[RECORDED INFORMATION Boundary: Start]

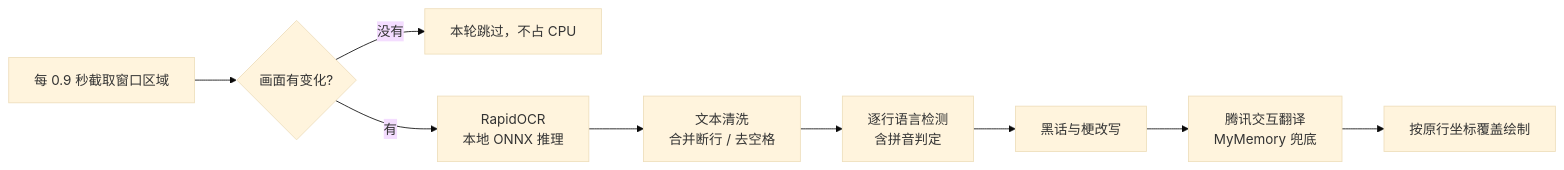
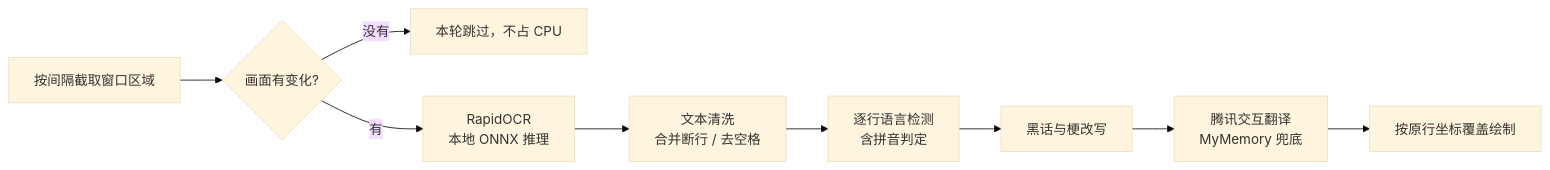
The diagram in README.md (sosa6697/translation-tools), drawn with Mermaid (base theme) before and after one commit. The commit also changed other lines of this file and 1 other file, not shown here.

````diff
--- a/README.md
+++ b/README.md
@@ -155,11 +159,11 @@
 ```mermaid
 flowchart LR
-    A[每 0.9 秒截取窗口区域] --> H{画面有变化?}
+    A[按间隔截取窗口区域] --> H{画面有变化?}
     H -- 没有 --> X[本轮跳过，不占 CPU]
     H -- 有 --> B[RapidOCR<br>本地 ONNX 推理]
     B --> C[文本清洗<br>合并断行 / 去空格]
     C --> D[逐行语言检测<br>含拼音判定]
     D --> E[黑话与梗改写]
     E --> F[腾讯交互翻译<br>MyMemory 兜底]
     F --> G[按原行坐标覆盖绘制]
 ```
````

[RECORDED INFORMATION Boundary: End]

WHAT YOU NEED TO DO: Your answer must be an exact copy of the records, without the pictures.

THE COMPLETED TASK:
The diagram in README.md (sosa6697/translation-tools), drawn with Mermaid (base theme) before and after one commit. The commit also changed other lines of this file and 1 other file, not shown here.

````diff
--- a/README.md
+++ b/README.md
@@ -155,11 +159,11 @@
 ```mermaid
 flowchart LR
-    A[每 0.9 秒截取窗口区域] --> H{画面有变化?}
+    A[按间隔截取窗口区域] --> H{画面有变化?}
     H -- 没有 --> X[本轮跳过，不占 CPU]
     H -- 有 --> B[RapidOCR<br>本地 ONNX 推理]
     B --> C[文本清洗<br>合并断行 / 去空格]
     C --> D[逐行语言检测<br>含拼音判定]
     D --> E[黑话与梗改写]
     E --> F[腾讯交互翻译<br>MyMemory 兜底]
     F --> G[按原行坐标覆盖绘制]
 ```
````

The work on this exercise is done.